During the past few weeks, massive relief efforts have been underway, intent on helping hurricane victims in Texas and Florida. Paul Singer, the Washington correspondent for U.S.A. Today, recently informed his readers, “If you donate bottles of water, diapers, clothing, or any other materials to hurricane victims in Texas or Florida, your donation will likely pass through the hands of the Seventh Day Adventists before it gets to a storm victim.” Singer says the S.D.A. churches, over several decades, have “established a unique expertise in disaster ‘warehousing,’ collecting, logging, organizing, and distributing relief supplies in cooperation with government disaster response agencies.” Of course, Adventists are not the only “faith based” group involved in aiding communities and individuals devastated by these powerful hurricanes.

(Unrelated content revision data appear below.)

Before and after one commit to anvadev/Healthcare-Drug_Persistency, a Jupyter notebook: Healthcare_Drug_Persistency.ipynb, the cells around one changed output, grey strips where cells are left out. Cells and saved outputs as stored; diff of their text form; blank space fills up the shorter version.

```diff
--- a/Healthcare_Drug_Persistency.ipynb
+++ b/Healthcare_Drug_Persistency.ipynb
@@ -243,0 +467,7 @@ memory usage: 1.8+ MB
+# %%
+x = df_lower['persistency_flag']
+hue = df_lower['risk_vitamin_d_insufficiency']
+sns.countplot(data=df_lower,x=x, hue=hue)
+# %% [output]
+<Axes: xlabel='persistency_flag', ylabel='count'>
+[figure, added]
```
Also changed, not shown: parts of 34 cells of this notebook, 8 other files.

Samaritan’s Purse, Southern Baptist Disaster Relief, Catholic Charities, Convoy of Hope, and many other organizations are all playing a significant role in relief efforts.
Singer goes on to explain how these faith based groups do not merely supplement government relief efforts, but in many cases are the government relief effort. FEMA and state level emergency response agencies often play the role of simply coordinating the work of various private relief organizations. According to one official, “About 80% of the recovery effort happens because of private, non-profit groups, and the vast majority of these are Christian based.” Recently a photo of a chainsaw-wielding, habit-wearing nun (Sister Margaret Ann, principal of a Roman Catholic School in Miami) has gone viral. The media mostly treat this as a heart-warming oddity, but it seems, in many ways, she is the face of what actually happens in disaster relief.

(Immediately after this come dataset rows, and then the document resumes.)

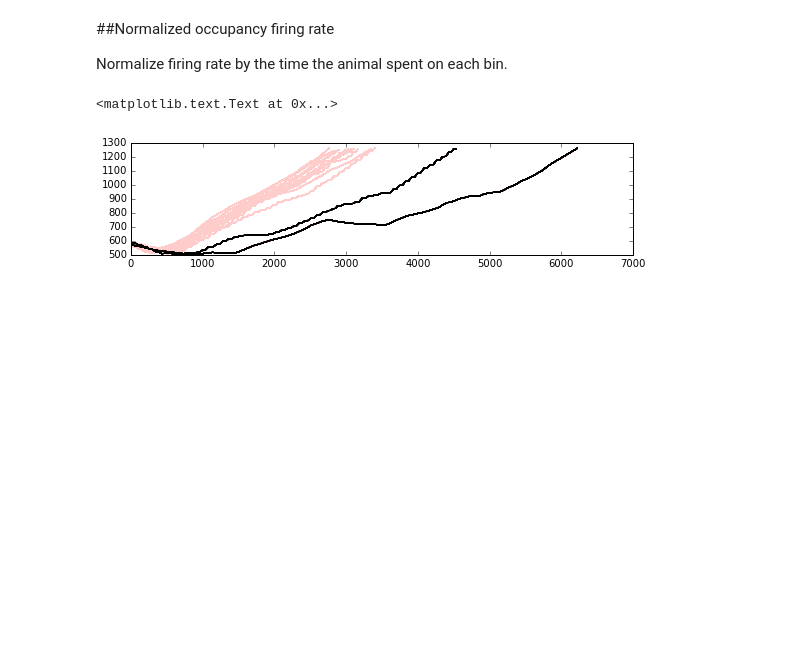
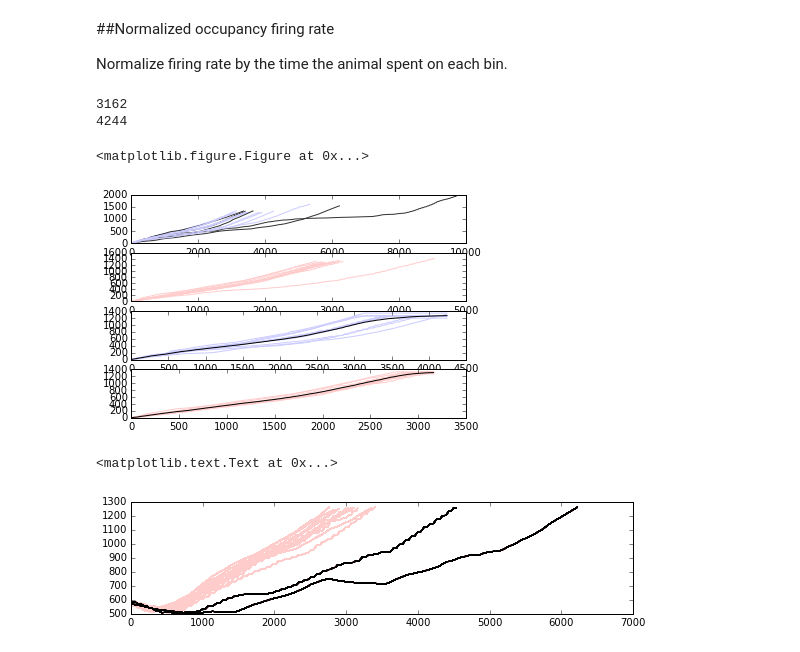
Before and after one commit to rubenpinzon/Wigner-Pattern, a Jupyter notebook: Bayesian Decoder.ipynb, the cells around one changed output. Drawn from its saved outputs; the diff is of its cells as text; code cells hidden in the pictures; blank space fills up the shorter version.

```diff
--- a/Bayesian Decoder.ipynb
+++ b/Bayesian Decoder.ipynb
@@ -60,4 +52,40 @@ plt.plot(path_right[0], path_right[1], color='r')
 ##Normalized occupancy firing rate
 
 Normalize firing rate by the time the animal spent on each bin.
+# %%
+plt.figure(num=None, figsize=(10,10), dpi=250)
+f, arr = plt.subplots(4)
+
+cumdist = defaultdict(list)
+for trial in data:
+    subp = 1 if trial.type is 'left' else 0
+    d = trial.cumulative_dist()
+    cumdist[trial.type].append(d)
+    arr[subp].plot(d, color=trial.color)
+
+
+for k in ['left', 'right']:
+    vs = cumdist[k]
+    mx_dist = map(lambda x: len(x), vs)
+    mu_dist = np.mean(mx_dist)
+    sd_dist = np.std(mx_dist)
+    mask_dist = abs(mx_dist - mu_dist) < sd_dist
+    # update the maximum to interpolate all the distance to this value
+    new_mx_dist = max([d for (d, f) in zip(mx_dist, mask_dist) if f])
+    print new_mx_dist
+    interp_d = []
+    for v, f in zip(vs, mask_dist):
+        if f:
+            d_new = np.interp(range(new_mx_dist), range(len(v)), v)
+            interp_d.append(d_new)
+            subp = 3 if k is 'left' else 2
+            arr[subp].plot(d_new, color=data[0].colors[k])
+
+    mu_d = np.mean(interp_d, axis=0)
+    arr[subp].plot(mu_d, color='k')
+# %% [output]
+3162
+4244
+<matplotlib.figure.Figure at 0x...>
+[figure, added]
 # %%
```
Also changed, not shown: parts of 5 cells of this notebook, 1 other file.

Perhaps the stories of the generous contributions of faith based groups and individuals in hurricane relief will help dispel a couple of myths that have become pervasive in recent years. The first myth is that the positive contributions of churches and other faith based groups are not very significant in our society. One survey found that nearly half of Americans think “that the government could replace religious organizations and the charitable services they offer with no problems and nothing lost.” As John Stonestreet says, “To see just how wrong this is, we only need to look at South Texas and Florida.”

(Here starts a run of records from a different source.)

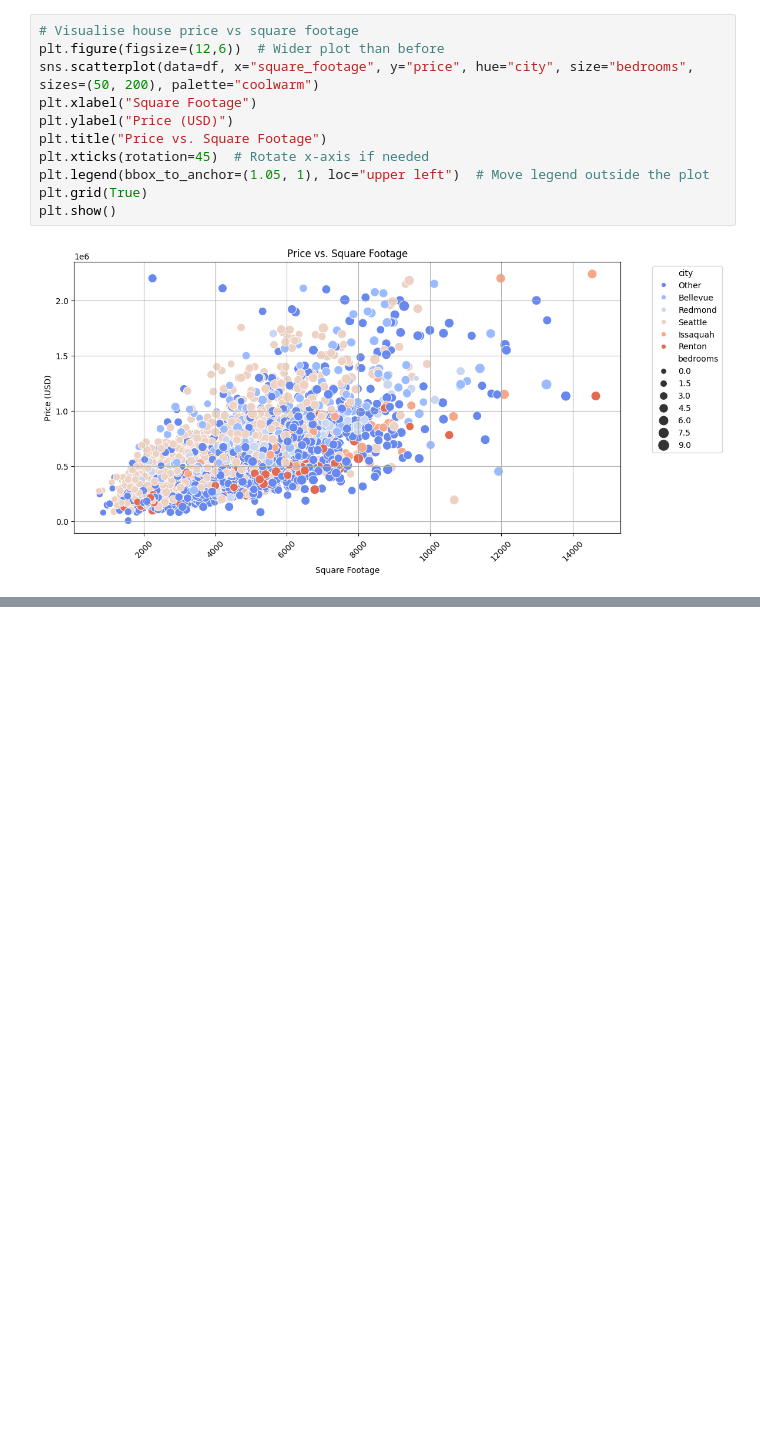
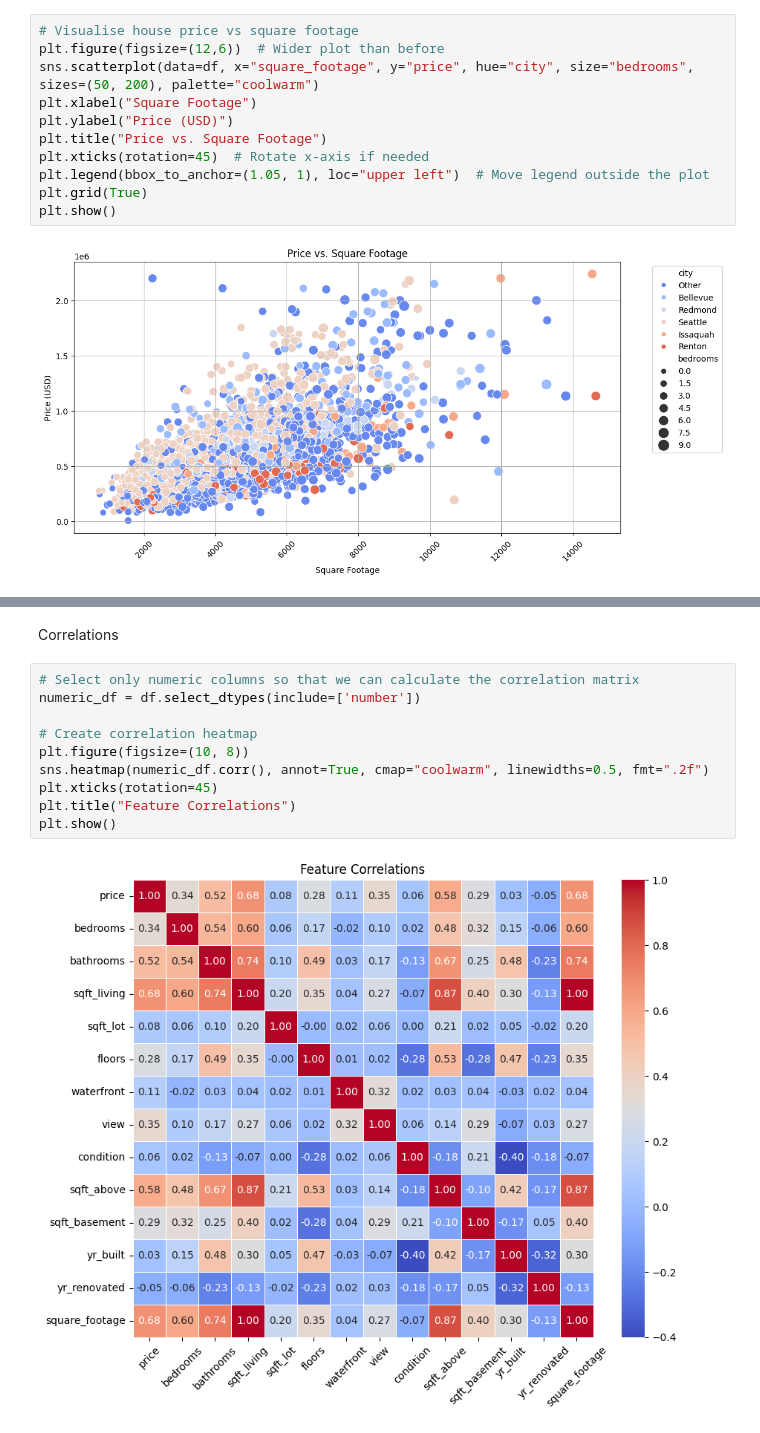
Before and after one commit to t0m0h1/Data-Science-Projects, a Jupyter notebook: house_price.ipynb, the cells around one changed output, grey strips where cells are left out. Saved outputs shown, nothing was run; the diff lists cells and outputs as text; blank space fills up the shorter version.

```diff
--- a/house_price.ipynb
+++ b/house_price.ipynb
@@ -122,0 +143,14 @@ plt.show()
+# %% [markdown]
+Correlations
+# %%
+# Select only numeric columns so that we can calculate the correlation matrix
+numeric_df = df.select_dtypes(include=['number'])
+
+# Create correlation heatmap
+plt.figure(figsize=(10, 8))
+sns.heatmap(numeric_df.corr(), annot=True, cmap="coolwarm", linewidths=0.5, fmt=".2f")
+plt.xticks(rotation=45)
+plt.title("Feature Correlations")
+plt.show()
+# %% [output]
+[figure, added]
```
Also changed, not shown: parts of 4 cells of this notebook.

A second myth which should be dispelled is that having Christians and other religious people bringing their faith into the public sphere is somehow a negative thing. A couple of U.S. Senators recently expressed fear that a federal judicial nominee might allow her “religious dogma” (religious belief or teaching) to influence her perspective as a judge. We should note, however, that those sacrificing so much time, energy, and resources in hurricane relief efforts are often people whose (paraphrasing one Senator) “dogma lives loudly in them.” These are folks who believe deeply in God, and that human beings are made in His image. They are committed to Jesus’ summary of Christian dogma, that they should love God with their entire being and love their neighbors as themselves. Some would prefer that religious beliefs were kept private, spoken out loud only in churches or other religious settings. If that would happen, however, the road to recovery in places like south Texas and Florida would take much longer. All Americans should be grateful for people who allow their faith to influence not just what they do in church each week, but how they live their lives each and every day.
Rev. Dan Erickson, Senior Pastor, Chisholm Baptist Church